This article presents a step by step guide on how to use safe manual handling lifting techniques in the workplace. We will cover heavy lifting considerations, correct form, employer law, and more.
Heavy lifting considerations
Manual handling tasks should be avoided as far as possible to prevent injuries to your workforce. In some cases, however, manual handling tasks are unavoidable. In such instances, employers must assess the risk and implement the necessary health and safety measures.
Before staff undertake a manual handling task, consider the following points:
• The individual’s capability
• The nature of the load
• Relevant staff training
• Work environment and conditions
How to lift heavy objects
Lift using the power zone
Workers should not lift heavy loads from ground level, or above shoulder height. The optimal area should be focused on the ‘power zone’, which we will discuss in more detail in a later section.

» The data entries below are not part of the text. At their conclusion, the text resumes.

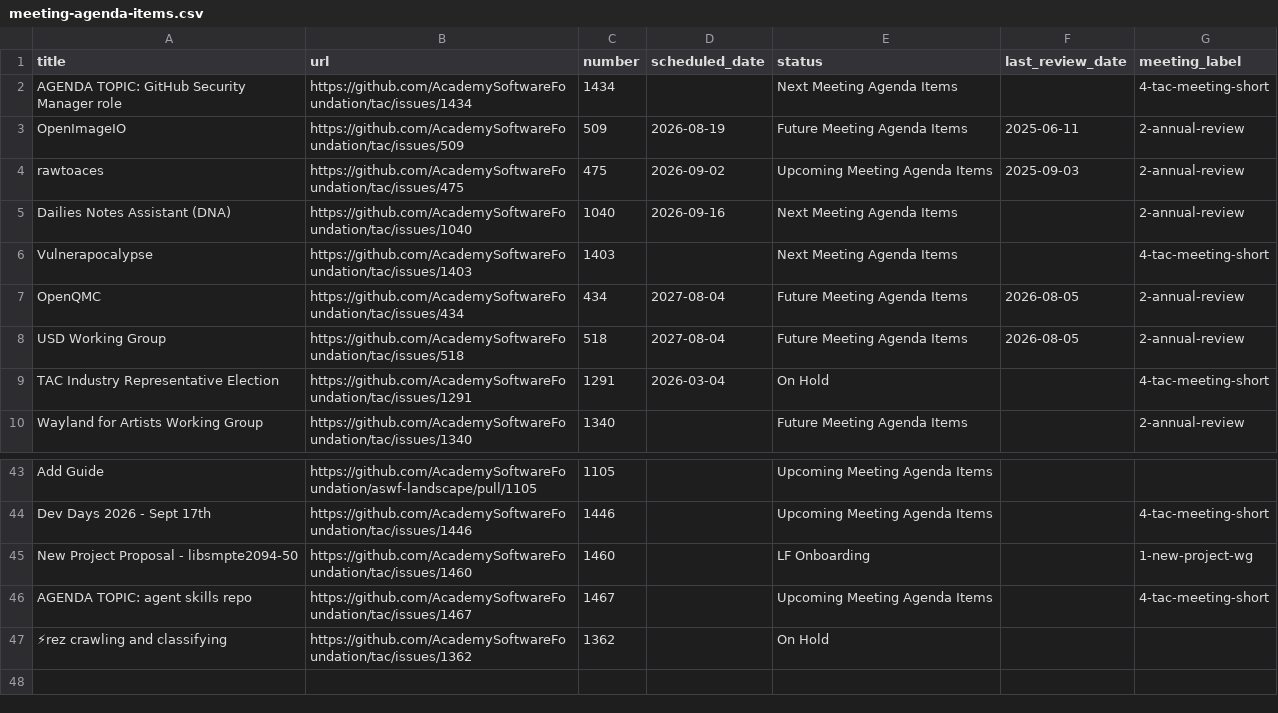
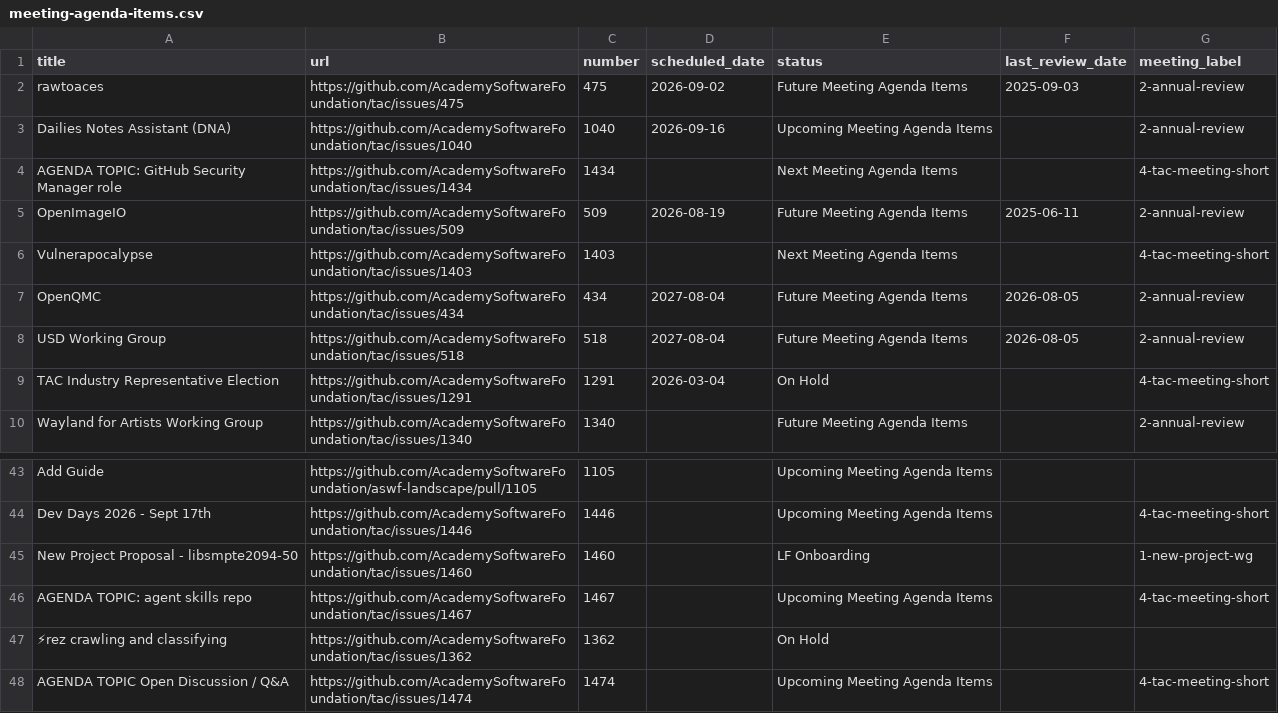
Before and after one commit to AcademySoftwareFoundation/tac, a CSV file: _data/meeting-agenda-items.csv, drawn as a sheet; only a part is shown, gaps mark what is left out; removed rows and columns are numbered as before the commit, all else as after; the diff names each change by its address in the sheet, - before the commit and + after, or states it on an @@ line.

Commit message:
Update Data Sources from LFX (#1475)
Signed-off-by: github-actions[bot] <41898282+github-actions[bot]@users.noreply.github.com>
Co-authored-by: carolalynn <52329064+carolalynn@users.noreply.github.com>

```diff
--- a/_data/meeting-agenda-items.csv
+++ b/_data/meeting-agenda-items.csv
+row 2: rawtoaces | https://github.com/AcademySoftwareFoundation/tac/issues/475 | 475 | 2026-09-02 | Future Meeting Agenda Items | 2025-09-03 | 2-annual-review
+row 3: Dailies Notes Assistant (DNA) | https://github.com/AcademySoftwareFoundation/tac/issues/1040 | 1040 | 2026-09-16 | Upcoming Meeting Agenda Items |  | 2-annual-review
-row 4: rawtoaces | https://github.com/AcademySoftwareFoundation/tac/issues/475 | 475 | 2026-09-02 | Upcoming Meeting Agenda Items | 2025-09-03 | 2-annual-review
-row 5: Dailies Notes Assistant (DNA) | https://github.com/AcademySoftwareFoundation/tac/issues/1040 | 1040 | 2026-09-16 | Next Meeting Agenda Items |  | 2-annual-review
+row 48: AGENDA TOPIC Open Discussion / Q&A | https://github.com/AcademySoftwareFoundation/tac/issues/1474 | 1474 |  | Upcoming Meeting Agenda Items |  | 4-tac-meeting-short
```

Avoid unnecessary movements
When lifting a heavy load, it is vital that staff avoid twisting, reaching, and stooping down, as these movements can cause injury when handling heavy items.

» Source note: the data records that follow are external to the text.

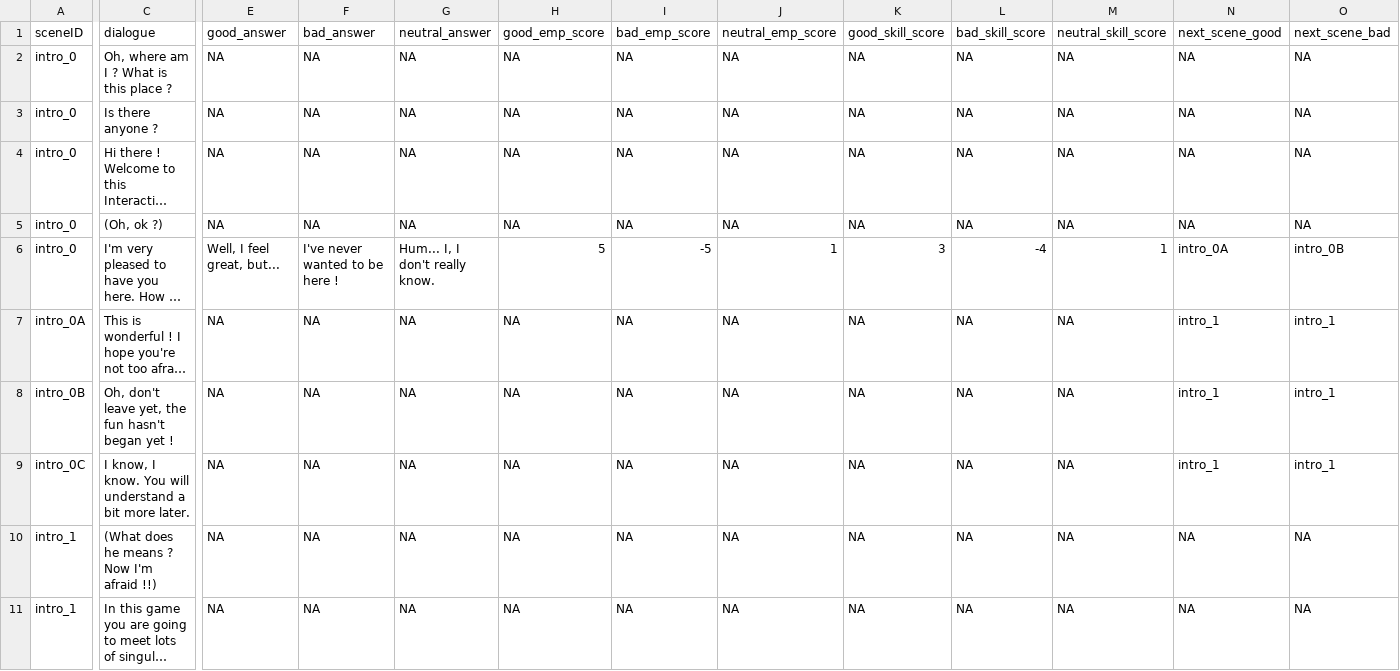
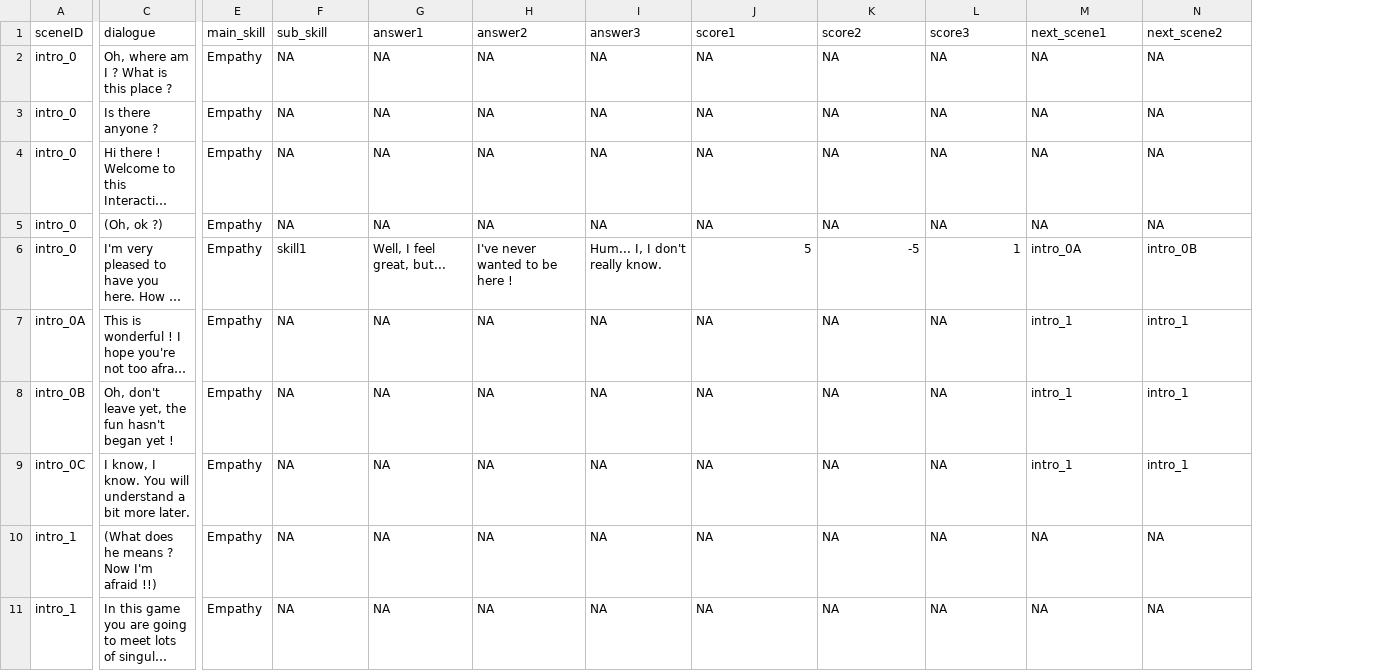
Before and after one commit to Akynna/InteractiveGame, a CSV file: Assets/Resources/Dialogues/test.csv, drawn as a sheet; only a part is shown, gaps mark what is left out; long unchanged cells end in …; removed rows and columns are numbered as before the commit, all else as after; the diff covers the shown part only; the diff names each change by its address in the sheet, - before the commit and + after, or states it on an @@ line.

Commit message:
Modified the structure of the CSV
- Add main_skill and sub_skill features
- Convert and adapt the code to the new format

```diff
--- a/Assets/Resources/Dialogues/test.csv
+++ b/Assets/Resources/Dialogues/test.csv
-column E (good_answer), rows 2-11: NA | NA | NA | NA | Well, I feel great, but... | NA | NA | NA | NA | NA
+column E (main_skill), rows 2-11: all Empathy
-column M (neutral_skill_score), rows 2-11: NA | NA | NA | NA | 1 | NA | NA | NA | NA | NA
-F1: bad_answer
+F1: sub_skill
-G1: neutral_answer
+G1: answer1
-H1: good_emp_score
+H1: answer2
-I1: bad_emp_score
+I1: answer3
-J1: neutral_emp_score
+J1: score1
-K1: good_skill_score
+K1: score2
-L1: bad_skill_score
+L1: score3
-M1: next_scene_good
+M1: next_scene1
-N1: next_scene_bad
+N1: next_scene2
-F6 (sub_skill): I've never wanted to be here !
+F6 (sub_skill): skill1
-G6 (answer1): Hum... I, I don't really know.
+G6 (answer1): Well, I feel great, but...
-H6 (answer2): 5
+H6 (answer2): I've never wanted to be here !
-I6 (answer3): -5
+I6 (answer3): Hum... I, I don't really know.
-J6 (score1): 1
+J6 (score1): 5
-K6 (score2): 3
+K6 (score2): -5
-L6 (score3): -4
+L6 (score3): 1
```
Also changed, not shown: 26 edited cells elsewhere in this file, 10 other files.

Keep working areas clear
Minimise the need for manual lifts by ensuring working areas are obstacle-free. Also, consider how you can adjust the layout to shorten carrying distances. Before moving a heavy load, it is useful to assess its weight and consider logistics. In many cases, a large, heavy load can be broken down into smaller, more manageable components.

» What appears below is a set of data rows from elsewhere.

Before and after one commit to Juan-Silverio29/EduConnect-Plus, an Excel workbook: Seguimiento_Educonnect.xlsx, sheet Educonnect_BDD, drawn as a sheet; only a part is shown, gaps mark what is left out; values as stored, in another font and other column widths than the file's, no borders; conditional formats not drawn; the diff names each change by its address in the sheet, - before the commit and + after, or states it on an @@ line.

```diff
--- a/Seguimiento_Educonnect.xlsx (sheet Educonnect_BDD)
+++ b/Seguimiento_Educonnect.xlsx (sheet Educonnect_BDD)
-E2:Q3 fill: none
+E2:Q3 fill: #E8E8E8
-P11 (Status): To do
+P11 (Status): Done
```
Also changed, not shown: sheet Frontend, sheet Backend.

Practising proper base lift technique
1. Adopt a wide base of support
Before lifting the heavy object, adopt a wide base of support. Do this by ensuring your feet are shoulder-width apart, with one foot slightly ahead of the other. This will establish a solid base and help you maintain balance through the lift.
Once you have established a wide base of support, squat down as close to the object as possible. To squat efficiently, keep your back straight, bend your knees, and lower yourself towards the ground. If the load you are lifting is particularly heavy, put one knee on the floor and bend your other knee in front of you at a right angle to give yourself support.
3. Maintain a good posture
It is crucial to maintain a good posture during the lift. Do this by keeping your back straight and looking straight ahead, while ensuring your shoulders are back and your chest is out. Failure to maintain good posture can lead to many health concerns, such as back pain, migraines, decreased energy, and in extreme cases, heart problems.
4. Slowly lift the load
Lift the load slowly while holding it close to your body (in the power zone - belly button level or higher). Remember, never lift a heavy item above your shoulders or while your arms are extended outward.
Lift the load safely by straightening your hips and knees while extending your legs.
Breathe out while you lift the item and avoid bending or twisting during the lift.
5. Change direction using your feet
When handling a heavy load, you should use your feet – not your body – to change direction.
Lead with your hips and take slow, small steps while ensuring your shoulders are aligned with your hips as you move.
6. Set down the load
Following the same process as step 2, perform a squat manoeuvre and set the load down carefully.
Lifting in the power zone
As previously noted, you should always lift in the power zone to maximise efficiency and minimise the risk of injury. The lifting power zone is located between mid-thigh and mid-chest height, with the load kept close to the body. It is the optimal posture for heavy lifting as it allows the arms and back to lift most of the weight with the least amount of effort. It also minimises excessive reach and maintains a neutral position when lifting heavy loads.
The Manual Handling Operations Regulations 1992 apply to all work which involves lifting, lowering, pushing, pulling, or carrying. If in doubt, always consult the regulations.